Send to

Choose Destination
Arch Phys Med Rehabil. 2003 Jul;84(7):1057-60.

The audible pop is not necessary for successful spinal high-velocity thrust manipulation in individuals with low back pain.

Author information

1
US Army-Baylor University Graduate Program in Physical Therapy, San Houston, Texas, 78234-6138, USA. timothy.flynn@cen.amedd.army.mil

Abstract

OBJECTIVE:

To determine the relationship between an audible pop and symptomatic improvement with spinal manipulation in patients with low back pain (LBP).

DESIGN:

A prospective cohort study.

SETTING:

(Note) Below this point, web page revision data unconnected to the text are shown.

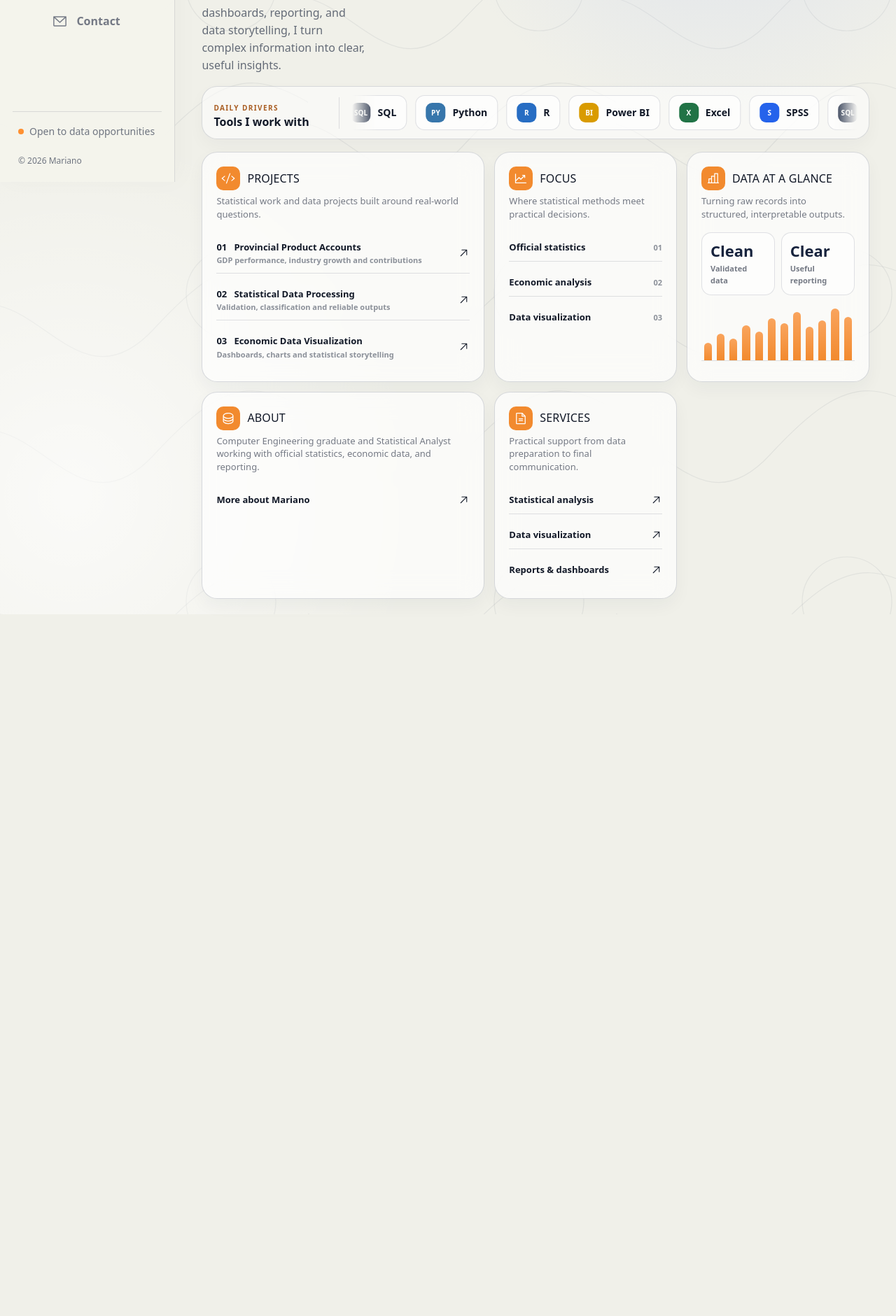
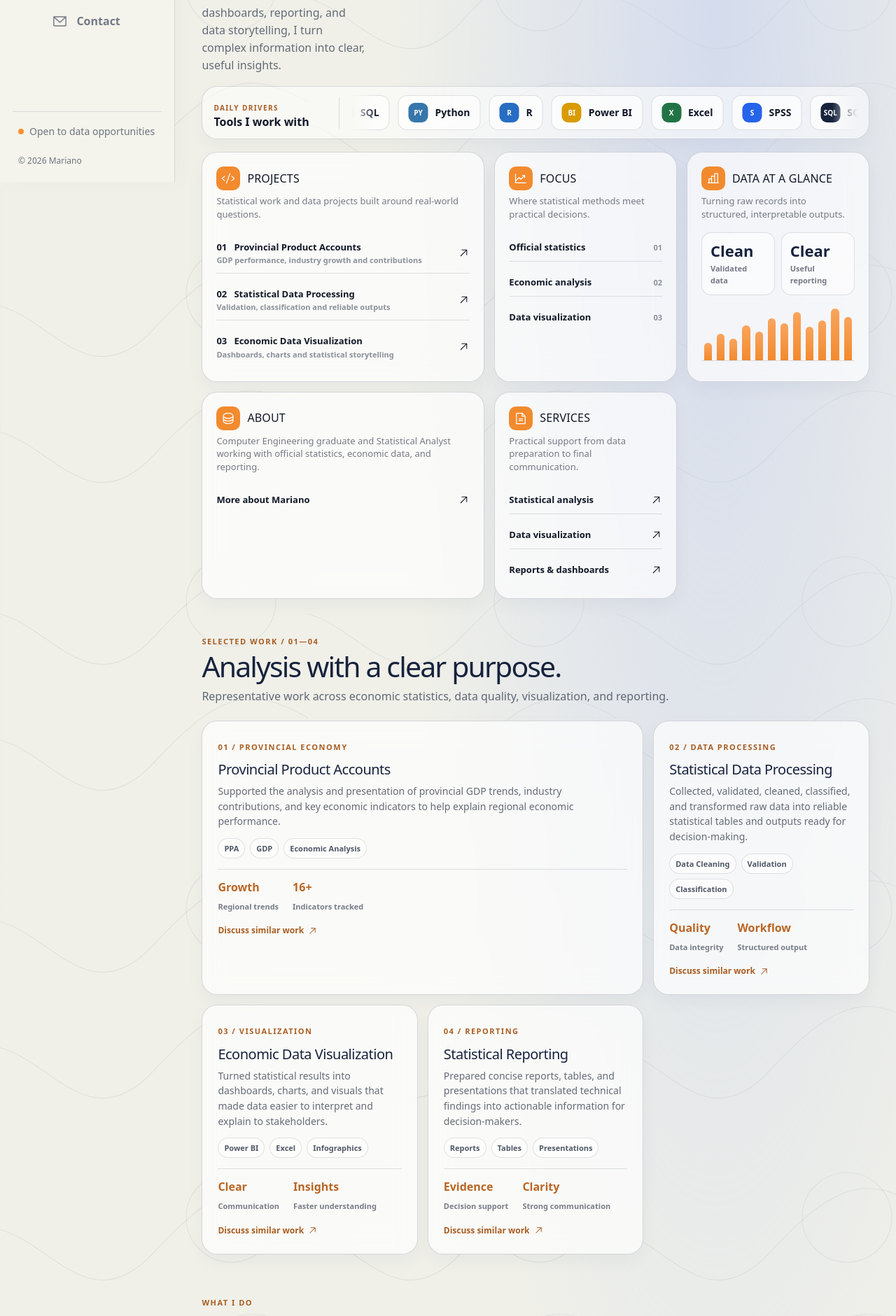
Before and after one commit to marianodags/My-Portfolio, a React (Vite) app: page / in a window 1280 px wide. Shown: the part 540-2421 px from the top of the page at 70% size. Before the commit the page ends 1418 px from the top, so only its background shows below. Built offline with nearby package versions, Linux system fonts and the light colour scheme.

Commit message:
Update metadata and page entry for improved functionality

```diff
--- a/src/page-entry.jsx
+++ b/src/page-entry.jsx
@@ -5,8 +5,27 @@ import Hero from "./components/Hero.jsx";
 import Projects from "./components/Projects.jsx";
 import Services from "./components/Services.jsx";
 import About from "./components/About.jsx";
+import Skills from "./components/Skills.jsx";
+import Experience from "./components/Experience.jsx";
+import Recommendations from "./components/Recommendations.jsx";
 import Contact from "./components/Contact.jsx";
 import "./index.css";
-const pages = { home: Hero, projects: Projects, services: Services, about: About, contact: Contact };
-const Content = pages[document.body.dataset.page || "home"] || Hero;
+
+function HomePage() {
+  return (
+    <>
+      <Hero />
+      <Projects />
+      <Services />
+      <About />
+      <Skills />
+      <Experience />
+      <Recommendations />
+      <Contact />
+    </>
+  );
+}
+
+const pages = { home: HomePage, projects: Projects, services: Services, about: About, contact: Contact };
+const Content = pages[document.body.dataset.page || "home"] || HomePage;
 ReactDOM.createRoot(document.getElementById("root")).render(<React.StrictMode><div className="min-h-screen text-[#111827]"><Navbar /><main className="lg:pl-[250px]"><Content /></main></div></React.StrictMode>);
```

Two outpatient physical therapy clinics located in military medical centers.

PARTICIPANTS:

A cohort of 71 patients with nonradicular LBP referred to physical therapy.

INTERVENTIONS:

Participants underwent a standardized examination and standardized spinal manipulation treatment program. All patients were treated with a sacroiliac (SI) region manipulative technique and the presence or absence of an audible pop was noted.

MAIN OUTCOME MEASURES:

Subjects were reassessed 48 hours after the manipulation for changes in range of motion (ROM), numeric pain rating scale (PRS) scores, and modified Oswestry Disability Questionnaire (ODQ) scores.

RESULTS:

An audible pop occurred in 50 of the 71 subjects during the manipulative procedure. Both groups-those who had an audible pop and those who did not-improved over time in flexion ROM, PRS scores, and modified ODQ scores; however, there were no differences between groups (P>.05). Nineteen of the 71 (27%) patients improved dramatically (mean drop in modified ODQ, 67.6%). In 14 of the 19 dramatic responders, an audible pop occurred. However, the odds ratio (1.2; 95% confidence interval, 0.38-4.04) suggested that the occurrence of a manipulative pop would not improve the odds of achieving a dramatic reduction in symptoms after the manipulation.

CONCLUSION:

There is no relationship between an audible pop during SI region manipulation and improvement in ROM, pain, or disability in individuals with nonradicular LBP. Additionally, the occurrence of a pop did not improve the odds of a dramatic improvement with manipulation treatment.

PMID:
12881834
DOI:
10.1016/s0003-9993(03)00048-0
[Indexed for MEDLINE]

Supplemental Content

Full text links

Icon for Elsevier Science
Loading ...
Support Center